. . . a complete explanation of my views concerning Rick Warren giving the invocation at Barack Obama's inaugural celebration.
I have to perserve my energy tonight and am going to bed early. But let me just quickly say I think both activists on the right and left are ill-served in their ranting against Pastor Rick's invocation.
And, let me first point out some contradictions. First of all, there're lots of gays and lesbians who don't believe in God anyway. You're concerned about presumably a 90 second prayer? And there're lots of gays and lesbians who consider themselves otherwise socially conservative and supported Bush twice and most recently McCain.
Now, I think it is an understatement to say that the passing of proposition 8 was not a moment to celebrate. I empathize with the LGBT community on many concerns: being compared to pedophiles is no more endearing than being compared to monkeys.

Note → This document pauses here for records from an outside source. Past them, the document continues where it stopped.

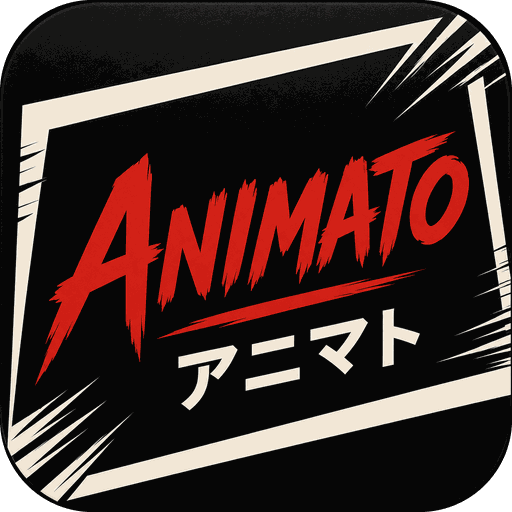
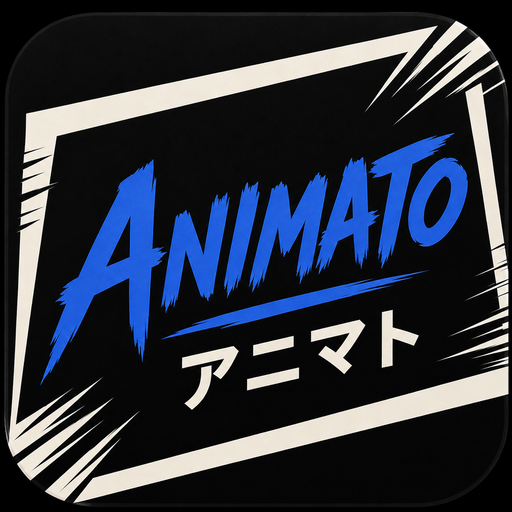
Make the README about the app
It opened with the migration: which fork descends from what, how many files
conflict on a merge, why Aniyomi could not sync. That is the reason the code is
shaped the way it is, and it belongs in ARCHITECTURE.md, where it already is —
someone arriving at the repository wants to know what the app does.

So: what it is, what it does, how to build it. The one line about Mihon that
stays is the one credit and the licence require.

The brand icons were still the red artwork; both are the blue ones the app
actually ships, and the status badge follows the accent.

diff --git a/README.md b/README.md
@@ -6,38 +6,47 @@
 
 ### Your anime & manga universe, unified.
 
-One library for both. Built **on top of** [Mihon](https://github.com/mihonapp/mihon) rather than
-forked from it, so every upstream release is a merge instead of a rewrite.
+One app, one library, both kinds of story.
 
 [![License: Apache-2.0](https://img.shields.io/badge/license-Apache--2.0-blue?labelColor=27303D)](/LICENSE)
-![Status: pre-release](https://img.shields.io/badge/status-pre--release-E5392F?labelColor=27303D)
+![Status: pre-release](https://img.shields.io/badge/status-pre--release-4169A1?labelColor=27303D)
 
 </div>
 
 ---
 
-> **Not released yet.** There is no installable build, and the database schema is not frozen.
-> Animato does **not** upgrade in place over an existing Aniyomi install — migration is by backup
-> import. See [ARCHITECTURE.md](ARCHITECTURE.md#why-users-must-not-upgrade-in-place-from-aniyomi).
+> **Not released yet.** There is no stable build, and the database schema is not frozen.
+> Animato does **not** upgrade in place over an existing Aniyomi install — bring your library
+> across with a backup import. See
+> [ARCHITECTURE.md](ARCHITECTURE.md#why-users-must-not-upgrade-in-place-from-aniyomi).
 
 ## What it is
 
-Mihon reads manga. Aniyomi added anime to it, and then went two years without an upstream sync,
-because a fork that edits 248 upstream files cannot merge one.
+A reader and a player in one place. Animato keeps anime and manga in a single library, with one
+set of categories, one search, one download queue and one place to pick up where you left off —
+instead of asking you to decide which app you are in before you have decided what you want to
+watch or read.
 
-Animato takes the anime half and rebuilds it as modules **beside** Mihon instead of inside it.
-Mihon's `:app` is consumed as an Android library; our application module supplies the identity, the
-theme and the anime side, and never opens a Mihon file.
+Content comes from extensions you install and configure yourself. Animato ships none of it.
 
-The measurement that drives the whole design — merging the same upstream into the same repository:
+## What it does
 
-| Branch | Descends from | Conflicting files |
-| --- | --- | --- |
-| Aniyomi-descended | Aniyomi, forked Jan 2024 | **776** |
-| this one | Mihon `77e88a21` | **2** |
+- **One library.** Series and shows in the same grid, filtered and sorted together, or apart when
+  you want them apart.
+- **One-tap continuation.** The first screen is the next chapter and the next episode, whichever
+  you touched last.
+- **Search across sources.** Search once and see what every installed source has, without knowing
+  in advance which one carries it.
+- **Downloads that stay readable.** The queue groups by title and range rather than listing every
+  chapter, so a hundred queued items still fits on a screen.
+- **Tracking inside the title.** AniList, MyAnimeList and Kitsu, where you are already looking.
+- **A reader and a player built for the content.** Chrome that disappears when it is not wanted;
+  gestures, playback speed, subtitles and external-player handoff on the anime side.
+- **Backup and restore**, including import from Tachiyomi, Mihon and Aniyomi backups with source
+  matching.
 
-Upstream breakage arrives as compile errors in files we own — a short, specific list — rather than
-as a merge conflict in files we do not.
+Not all of that is wired up yet — this is a pre-release, and
+[ARCHITECTURE.md](ARCHITECTURE.md) tracks what is built and what is not.
 
 ## Design
 
@@ -59,16 +68,15 @@ Android 8.0 (API 26).
 
 | | |
 | --- | --- |
-| [ARCHITECTURE.md](ARCHITECTURE.md) | the layering, the rule about never editing Mihon, migration phases |
+| [ARCHITECTURE.md](ARCHITECTURE.md) | how the app is put together, and what is built so far |
 | [docs/BRANDING.md](docs/BRANDING.md) | brand and interface specification |
-| [UPSTREAM_DIVERGENCE.md](UPSTREAM_DIVERGENCE.md) | what Mihon changed under us, and whether to adopt it |
+| [UPSTREAM_DIVERGENCE.md](UPSTREAM_DIVERGENCE.md) | where Animato differs from the code it builds on |
 
 ## Credit
 
 Animato is built on the work of others, and depends on that work continuing:
 
-- **[Mihon](https://github.com/mihonapp/mihon)** — the manga app this is built on, and the upstream
-  it tracks. Apache-2.0.
+- **[Mihon](https://github.com/mihonapp/mihon)** — the manga app Animato is built on. Apache-2.0.
 - **[Aniyomi](https://github.com/aniyomiorg/aniyomi)** — the origin of the anime half. Apache-2.0.
 - **[Tachiyomi](https://github.com/tachiyomiorg)** — where both began.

Now, I'm heterosexual. I don't consider my heterosexuality a "choice." It just so happens that I'm a woman who's sexually attracted to men. And this is something I've struggled with for a while. I was a tomboy growing up. There was a period of time when I didn't care how I looked, most especially on days I had basketball practice. I've been hit on by lesbians. I can certainly appreciate the sight of an attractive woman; and, given the choice to watch a movie with Angelina Jolie or Miss Jane Pittman, I'll choose Angelina Jolie. Depending on the movie, I may even choose her over George Clooney. But not over Taye Diggs.
One of the most influential women in my life is gay I believe. She was my professor, and I never felt it appropriate to ask about her sexuality. I think she's gay, though, because in a book she wrote, she acknowledges the love and support of her partner, [feminine name here]. Before I ever wondered about her sexuality, I considered her presence in my life a blessing. Assuming she's gay . . . it didn't change her impact on my life. After reading her book and the acknowledgements, I couldn't very well suddenly decide that her impact was somehow less than I originally thought. Neither can I look her in the eye and tell her who she can and can't be with.
So, I've struggled with my own sexuality till one day, sitting still and quiet, I finally accepted the fact that I love sports, can appreciate good looks even in other women, and am heterosexual. See, the thought of being with a women sexually repulses me as much as I imagine a gay man is repulsed.
And now, having said all that, I can't find it in myself to hold against someone their sexuality when, except for the fact that I'm not, I could be gay, too. And would want every right accorded everyone else. And, being straight, I can't hate on you for what was no more a choice for you than heterosexuality a choice for me.
Now, while I sympathize with the LGBT community and feel justice and inequality is for everyone everywhere, I think we're mistaken to declare the "honeymoon" with President-elect Obama over when he has yet to make a policy decision. And the LGBT community and their supporters are being no more tolerant than "Christian" conservatives to wish that Warren be excluded. Especially when Rev. Joseph Lowery, who supports same-sex marriage, is giving the benediction. I hardly see Warren's part in the celebration as a signal that the LGBT community won't have a seat at the table. From everything I've witnessed during the entire campaign and election, the only way the LGBT community won't have a seat is if the LGBT community doesn't take a seat - and all because of who else is at the table? How is that any different from what the LGBT community is railing against?
And really. How is this guilt by invitation any different from the way the right smeared Obama for his relationship with Rev. Jeremiah Wright and Michael Pfleger.
The bigger issue to protest is Warren's advocation of the assasination of Mahmoud Ahmadinejad.
So, I must rest now. More later.